Photo Credit: Moises Saman for The New York Times
Yesterday UNICEF announced new data that shows that child mortality has continued to decline globally. For the first time in a long time, the number of children who die every year has dropped to less than 9 million. Using the same data, which is based on a new estimation method, UNICEF estimates that in 1990 – the starting time period for the Millennium Development Goals – 12.5 million children died every year. They estimate that the we have seen a 28% decline in the child mortality rate in roughly 18 years, or about 1.8% a year. This, I think, is a notable achievement. But of course, it is no where near the levels required to achieve MDG4 (a two-thirds reduction in child mortality).
So what should we make of this announcement? I think most people would probably say that this is good news, which I do think it is. But of course, we could also think of this as big disappointment: we are not going to meet the MDG4.

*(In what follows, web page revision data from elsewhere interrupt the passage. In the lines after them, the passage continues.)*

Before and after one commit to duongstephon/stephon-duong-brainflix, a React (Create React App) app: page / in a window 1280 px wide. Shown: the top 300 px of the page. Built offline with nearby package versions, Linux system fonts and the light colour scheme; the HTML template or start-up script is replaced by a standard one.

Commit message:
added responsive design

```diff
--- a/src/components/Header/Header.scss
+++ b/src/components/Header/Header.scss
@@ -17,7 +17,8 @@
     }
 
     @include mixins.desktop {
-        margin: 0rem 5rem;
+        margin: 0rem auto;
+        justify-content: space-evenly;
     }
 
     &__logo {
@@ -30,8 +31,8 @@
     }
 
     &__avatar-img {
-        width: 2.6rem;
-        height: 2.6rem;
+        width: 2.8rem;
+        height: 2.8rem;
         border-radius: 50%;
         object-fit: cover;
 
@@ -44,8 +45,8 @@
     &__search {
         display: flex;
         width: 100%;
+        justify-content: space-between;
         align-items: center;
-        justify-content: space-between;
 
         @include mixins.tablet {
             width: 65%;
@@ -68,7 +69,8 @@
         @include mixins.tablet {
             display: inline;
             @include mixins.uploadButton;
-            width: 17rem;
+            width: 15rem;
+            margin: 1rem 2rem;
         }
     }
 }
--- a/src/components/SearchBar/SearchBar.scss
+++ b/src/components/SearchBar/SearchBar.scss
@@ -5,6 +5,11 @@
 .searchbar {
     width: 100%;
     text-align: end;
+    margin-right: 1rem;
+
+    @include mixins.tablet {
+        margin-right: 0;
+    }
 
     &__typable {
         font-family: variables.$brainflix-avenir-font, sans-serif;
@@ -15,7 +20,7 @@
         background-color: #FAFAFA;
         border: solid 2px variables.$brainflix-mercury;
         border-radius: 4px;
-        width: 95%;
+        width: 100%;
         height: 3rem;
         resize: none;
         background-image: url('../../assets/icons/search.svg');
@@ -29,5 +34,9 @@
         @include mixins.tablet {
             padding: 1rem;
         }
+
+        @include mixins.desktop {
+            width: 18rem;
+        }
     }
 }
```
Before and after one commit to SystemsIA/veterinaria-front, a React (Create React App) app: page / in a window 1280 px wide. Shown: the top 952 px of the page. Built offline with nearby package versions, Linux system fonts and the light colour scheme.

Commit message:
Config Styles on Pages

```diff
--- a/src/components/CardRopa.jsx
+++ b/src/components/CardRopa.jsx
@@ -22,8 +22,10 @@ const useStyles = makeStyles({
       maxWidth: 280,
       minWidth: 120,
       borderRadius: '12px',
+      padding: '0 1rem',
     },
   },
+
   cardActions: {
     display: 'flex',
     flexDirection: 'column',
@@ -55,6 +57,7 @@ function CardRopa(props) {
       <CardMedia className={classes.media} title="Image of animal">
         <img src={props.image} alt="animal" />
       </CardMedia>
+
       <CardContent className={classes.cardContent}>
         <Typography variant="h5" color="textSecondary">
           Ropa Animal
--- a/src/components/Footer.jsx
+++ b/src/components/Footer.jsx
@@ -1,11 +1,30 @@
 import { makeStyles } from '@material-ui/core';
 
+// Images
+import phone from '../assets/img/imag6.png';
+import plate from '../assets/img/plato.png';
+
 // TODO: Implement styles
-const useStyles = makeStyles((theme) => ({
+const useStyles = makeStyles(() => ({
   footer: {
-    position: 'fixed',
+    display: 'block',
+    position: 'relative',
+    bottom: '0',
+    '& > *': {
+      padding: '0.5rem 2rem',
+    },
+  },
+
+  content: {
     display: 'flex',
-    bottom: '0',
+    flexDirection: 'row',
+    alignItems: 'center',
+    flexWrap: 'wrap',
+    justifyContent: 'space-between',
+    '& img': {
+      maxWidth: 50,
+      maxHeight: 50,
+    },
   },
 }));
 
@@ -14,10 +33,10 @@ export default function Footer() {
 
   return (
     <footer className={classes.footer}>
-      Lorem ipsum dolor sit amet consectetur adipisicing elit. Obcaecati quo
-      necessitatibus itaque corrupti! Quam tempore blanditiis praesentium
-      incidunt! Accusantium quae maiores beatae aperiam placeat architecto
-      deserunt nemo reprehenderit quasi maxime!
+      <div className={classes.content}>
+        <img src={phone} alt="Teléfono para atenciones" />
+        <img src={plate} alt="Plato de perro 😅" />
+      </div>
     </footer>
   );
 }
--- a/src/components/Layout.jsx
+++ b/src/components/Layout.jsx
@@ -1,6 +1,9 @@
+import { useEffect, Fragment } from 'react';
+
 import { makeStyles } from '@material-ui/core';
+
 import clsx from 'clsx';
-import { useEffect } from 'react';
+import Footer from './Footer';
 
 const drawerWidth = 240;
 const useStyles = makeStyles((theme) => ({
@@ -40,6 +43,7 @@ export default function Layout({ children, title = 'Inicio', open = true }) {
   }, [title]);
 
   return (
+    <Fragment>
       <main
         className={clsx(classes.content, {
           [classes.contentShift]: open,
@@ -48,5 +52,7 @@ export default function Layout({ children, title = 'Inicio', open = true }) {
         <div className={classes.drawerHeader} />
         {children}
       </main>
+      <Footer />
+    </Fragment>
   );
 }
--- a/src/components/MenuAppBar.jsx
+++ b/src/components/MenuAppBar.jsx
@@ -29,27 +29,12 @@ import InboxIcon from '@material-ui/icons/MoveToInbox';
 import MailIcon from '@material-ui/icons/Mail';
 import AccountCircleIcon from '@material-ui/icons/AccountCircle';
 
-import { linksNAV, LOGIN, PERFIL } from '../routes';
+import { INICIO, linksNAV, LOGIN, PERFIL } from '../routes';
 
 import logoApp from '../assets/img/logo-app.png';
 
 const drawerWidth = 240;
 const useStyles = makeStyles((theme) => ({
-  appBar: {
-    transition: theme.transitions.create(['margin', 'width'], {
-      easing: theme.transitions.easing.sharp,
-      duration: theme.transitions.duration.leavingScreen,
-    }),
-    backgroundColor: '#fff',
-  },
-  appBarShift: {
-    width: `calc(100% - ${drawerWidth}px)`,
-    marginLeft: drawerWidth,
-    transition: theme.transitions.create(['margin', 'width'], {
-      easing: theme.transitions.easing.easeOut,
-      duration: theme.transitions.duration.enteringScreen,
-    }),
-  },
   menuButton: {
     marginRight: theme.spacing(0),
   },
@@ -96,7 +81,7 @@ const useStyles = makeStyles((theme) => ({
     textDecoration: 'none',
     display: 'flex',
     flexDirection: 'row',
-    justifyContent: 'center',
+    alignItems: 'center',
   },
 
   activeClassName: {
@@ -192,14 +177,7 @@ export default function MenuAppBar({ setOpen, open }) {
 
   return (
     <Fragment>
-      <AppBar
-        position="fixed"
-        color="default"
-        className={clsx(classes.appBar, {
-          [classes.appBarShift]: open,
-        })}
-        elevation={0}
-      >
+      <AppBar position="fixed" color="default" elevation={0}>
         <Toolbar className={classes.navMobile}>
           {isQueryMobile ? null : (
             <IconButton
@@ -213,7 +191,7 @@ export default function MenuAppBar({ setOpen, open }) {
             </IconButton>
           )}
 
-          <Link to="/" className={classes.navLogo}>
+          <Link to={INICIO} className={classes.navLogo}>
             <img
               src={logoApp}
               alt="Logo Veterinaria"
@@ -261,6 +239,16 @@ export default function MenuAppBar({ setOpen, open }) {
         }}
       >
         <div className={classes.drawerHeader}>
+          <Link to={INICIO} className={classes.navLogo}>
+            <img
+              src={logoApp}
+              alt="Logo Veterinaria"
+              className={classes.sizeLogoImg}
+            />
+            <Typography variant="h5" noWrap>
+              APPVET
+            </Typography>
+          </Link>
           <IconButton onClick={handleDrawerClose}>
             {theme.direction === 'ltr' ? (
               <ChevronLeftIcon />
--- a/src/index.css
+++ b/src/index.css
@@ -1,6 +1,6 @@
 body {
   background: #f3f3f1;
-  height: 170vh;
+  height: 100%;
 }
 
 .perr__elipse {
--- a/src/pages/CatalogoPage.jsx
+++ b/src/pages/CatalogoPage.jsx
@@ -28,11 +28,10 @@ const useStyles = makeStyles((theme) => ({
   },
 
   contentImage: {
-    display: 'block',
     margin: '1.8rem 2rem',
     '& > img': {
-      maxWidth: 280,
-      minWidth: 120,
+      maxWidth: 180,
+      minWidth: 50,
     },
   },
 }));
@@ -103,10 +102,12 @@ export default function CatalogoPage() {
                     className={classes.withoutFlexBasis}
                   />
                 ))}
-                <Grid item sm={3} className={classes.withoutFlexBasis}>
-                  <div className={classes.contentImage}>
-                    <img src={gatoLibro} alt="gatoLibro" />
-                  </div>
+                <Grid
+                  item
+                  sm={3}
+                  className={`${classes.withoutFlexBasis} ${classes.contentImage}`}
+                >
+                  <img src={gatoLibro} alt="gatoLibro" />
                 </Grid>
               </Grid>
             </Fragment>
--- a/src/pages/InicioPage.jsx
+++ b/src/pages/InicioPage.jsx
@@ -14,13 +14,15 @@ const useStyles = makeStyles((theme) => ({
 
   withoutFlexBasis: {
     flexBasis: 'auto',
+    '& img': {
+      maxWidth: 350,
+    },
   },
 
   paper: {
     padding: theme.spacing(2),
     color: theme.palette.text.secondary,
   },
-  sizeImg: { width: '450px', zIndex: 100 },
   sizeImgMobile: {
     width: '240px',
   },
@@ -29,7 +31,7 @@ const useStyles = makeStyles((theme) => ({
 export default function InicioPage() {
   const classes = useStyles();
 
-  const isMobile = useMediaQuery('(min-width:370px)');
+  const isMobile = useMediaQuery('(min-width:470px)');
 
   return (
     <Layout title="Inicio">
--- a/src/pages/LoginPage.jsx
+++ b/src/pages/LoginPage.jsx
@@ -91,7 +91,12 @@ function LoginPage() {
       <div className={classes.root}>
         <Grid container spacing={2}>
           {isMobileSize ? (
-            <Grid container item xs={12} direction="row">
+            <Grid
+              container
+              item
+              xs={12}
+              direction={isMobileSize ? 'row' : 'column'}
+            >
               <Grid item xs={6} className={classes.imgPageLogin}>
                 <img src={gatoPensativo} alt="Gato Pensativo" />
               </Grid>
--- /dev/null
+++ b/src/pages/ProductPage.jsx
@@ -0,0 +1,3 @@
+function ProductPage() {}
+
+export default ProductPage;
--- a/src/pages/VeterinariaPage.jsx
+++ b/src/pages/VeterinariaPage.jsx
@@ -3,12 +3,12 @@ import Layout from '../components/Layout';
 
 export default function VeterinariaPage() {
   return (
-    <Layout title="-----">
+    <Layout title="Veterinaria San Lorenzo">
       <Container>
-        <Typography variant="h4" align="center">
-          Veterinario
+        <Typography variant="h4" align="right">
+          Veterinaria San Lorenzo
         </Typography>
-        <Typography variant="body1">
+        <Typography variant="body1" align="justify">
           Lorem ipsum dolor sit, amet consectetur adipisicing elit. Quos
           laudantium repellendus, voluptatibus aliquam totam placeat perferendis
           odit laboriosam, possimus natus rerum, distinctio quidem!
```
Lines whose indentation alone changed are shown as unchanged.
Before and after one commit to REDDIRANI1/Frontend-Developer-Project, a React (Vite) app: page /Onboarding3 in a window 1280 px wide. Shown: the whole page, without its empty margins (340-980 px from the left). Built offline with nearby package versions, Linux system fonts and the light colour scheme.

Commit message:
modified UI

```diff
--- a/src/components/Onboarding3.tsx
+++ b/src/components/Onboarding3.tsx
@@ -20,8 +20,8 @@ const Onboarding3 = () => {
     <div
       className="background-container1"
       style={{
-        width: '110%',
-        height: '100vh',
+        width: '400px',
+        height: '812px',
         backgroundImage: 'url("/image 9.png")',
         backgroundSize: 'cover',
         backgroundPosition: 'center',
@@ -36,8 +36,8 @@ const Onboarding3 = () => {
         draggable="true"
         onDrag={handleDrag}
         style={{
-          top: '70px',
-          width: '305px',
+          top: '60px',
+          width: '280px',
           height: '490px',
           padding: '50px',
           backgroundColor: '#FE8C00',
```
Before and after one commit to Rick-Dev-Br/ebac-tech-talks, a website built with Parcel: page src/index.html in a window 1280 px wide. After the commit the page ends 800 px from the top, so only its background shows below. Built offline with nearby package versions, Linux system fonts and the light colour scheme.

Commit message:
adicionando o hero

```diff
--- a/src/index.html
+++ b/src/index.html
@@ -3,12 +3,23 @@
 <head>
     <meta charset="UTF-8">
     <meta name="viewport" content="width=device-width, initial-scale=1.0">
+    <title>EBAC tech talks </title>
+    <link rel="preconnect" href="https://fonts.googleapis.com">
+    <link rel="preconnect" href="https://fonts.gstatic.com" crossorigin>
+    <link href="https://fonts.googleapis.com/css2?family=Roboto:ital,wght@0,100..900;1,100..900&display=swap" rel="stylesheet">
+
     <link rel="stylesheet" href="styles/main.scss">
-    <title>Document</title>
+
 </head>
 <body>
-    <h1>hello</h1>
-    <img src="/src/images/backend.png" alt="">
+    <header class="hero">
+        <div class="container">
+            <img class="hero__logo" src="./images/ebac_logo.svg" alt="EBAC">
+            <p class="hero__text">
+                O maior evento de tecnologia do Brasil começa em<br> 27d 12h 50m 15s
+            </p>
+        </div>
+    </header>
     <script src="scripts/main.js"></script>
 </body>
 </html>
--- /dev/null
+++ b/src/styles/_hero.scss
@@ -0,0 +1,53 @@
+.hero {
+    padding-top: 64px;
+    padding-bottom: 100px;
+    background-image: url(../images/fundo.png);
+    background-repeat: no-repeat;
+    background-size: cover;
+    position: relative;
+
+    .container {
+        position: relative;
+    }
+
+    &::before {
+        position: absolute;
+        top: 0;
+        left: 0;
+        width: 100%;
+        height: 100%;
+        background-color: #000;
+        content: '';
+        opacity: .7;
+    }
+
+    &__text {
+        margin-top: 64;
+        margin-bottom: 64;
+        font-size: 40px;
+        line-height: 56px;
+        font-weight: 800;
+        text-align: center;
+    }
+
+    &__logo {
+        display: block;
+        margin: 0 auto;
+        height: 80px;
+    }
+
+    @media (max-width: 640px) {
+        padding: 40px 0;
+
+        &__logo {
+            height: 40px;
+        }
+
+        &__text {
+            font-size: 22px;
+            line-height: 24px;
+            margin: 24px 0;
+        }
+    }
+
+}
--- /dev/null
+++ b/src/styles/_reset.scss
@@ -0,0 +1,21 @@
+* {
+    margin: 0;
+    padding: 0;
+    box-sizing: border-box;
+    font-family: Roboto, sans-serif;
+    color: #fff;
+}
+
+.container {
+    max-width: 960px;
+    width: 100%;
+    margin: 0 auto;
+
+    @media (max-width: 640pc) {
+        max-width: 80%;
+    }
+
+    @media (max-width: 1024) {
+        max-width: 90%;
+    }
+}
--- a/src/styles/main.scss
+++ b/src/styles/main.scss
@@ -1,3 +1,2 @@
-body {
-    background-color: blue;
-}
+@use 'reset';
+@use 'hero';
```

My initial thought after reading Celia Dugger’s piece yesterday in the NYTimes was to be suspicious. The announcement was that there has been a decline in the number – or level – of child deaths, which I thought was an unusual metric to report. The number of deaths is a function of the number of women, the number of births per woman, and proportion of children that die. When I think child mortality, I think just the last of these components. Fertility has been on the decline and it could very well be that we now have less deaths because there are just less births. But as it turns out, this is not what happened because of a nifty little phenomenon that demographers like to call “population momentum“. Since there are more women alive, we still have more births even with lower fertility. We have actually seen a nearly proportional decline in the actual under 5 mortality rate (deaths per live birth). Reporting numbers was probably just to make sense to the general public.
The declines, however, have not been evenly distributed over time, nor have they be equally distributed around the world. Sub-Saharan Africa was the region with the highest child mortality rates saw the least declines, whereas the regions with the lowest child mortality rates saw the highest proportional declines, which is the exact opposite of what you would want and what we would expect if we want to give a lot of credit to these declines to the collective action from the international community to target child death in the poorest countries.
But there appears to be an acceleration of the mortality declines since 2000, which does support a story that stepped up efforts are working. During the 1990s, the average annual rate of decline was 1.4% globally, and it increased to 2.3% during the 2000s.
So what explains the declines? There is next to no mention of it in the UNICEF release, nor is the data yet available for me to try to figure this out. But in the Dugger article she argues:
The child mortality rate has declined by more than a quarter in the last two decades — to 65 per 1,000 live births last year from 90 in 1990 — in large part because of the widening distribution of relatively inexpensive technologies, like measles vaccines and anti-malaria mosquito nets.
Perhaps. I certainly buy the measles story – my guess is that measles vaccination alone might be responsible for half a million fewer deaths a year since the early 1990s, if not more. However, because the data used is based on data collected over a 3-5 year time period, UNICEF cautions against attributing too much of these declines to relatively new interventions that have only taken off during the last few years, which is where I would include malaria efforts. I suspect the declines have had more to do with expanded coverage of additional vaccines, improvements in nutrition and sanitation, and likely to an increase proportion of births that are supervised and take place in facilities, in particular in Asia (neonatal mortality is the biggest cause of death).
So how do we ensure continued progress? As I have argued recently, I do not think real progress can be made without specifically addressing some of the major killers of children, specifically neonatal mortality, pneumonia, and diarrhea. I worry, however, that these concerns are currently being overshadowed by other health concerns. As the following graph shows, even if we did completely wide out malaria and HIV, we would hardly make a dent in child mortality globally. This is not to say that I don’t think that addressing these issues is important – I think it is crucial – I just hope we give more attention to some of these other concerns. Vaccines are coming online for pneumonia and diarrhea, but neonatal mortality is less likely to be addressed in any big way – and needs to be.Share on Facebook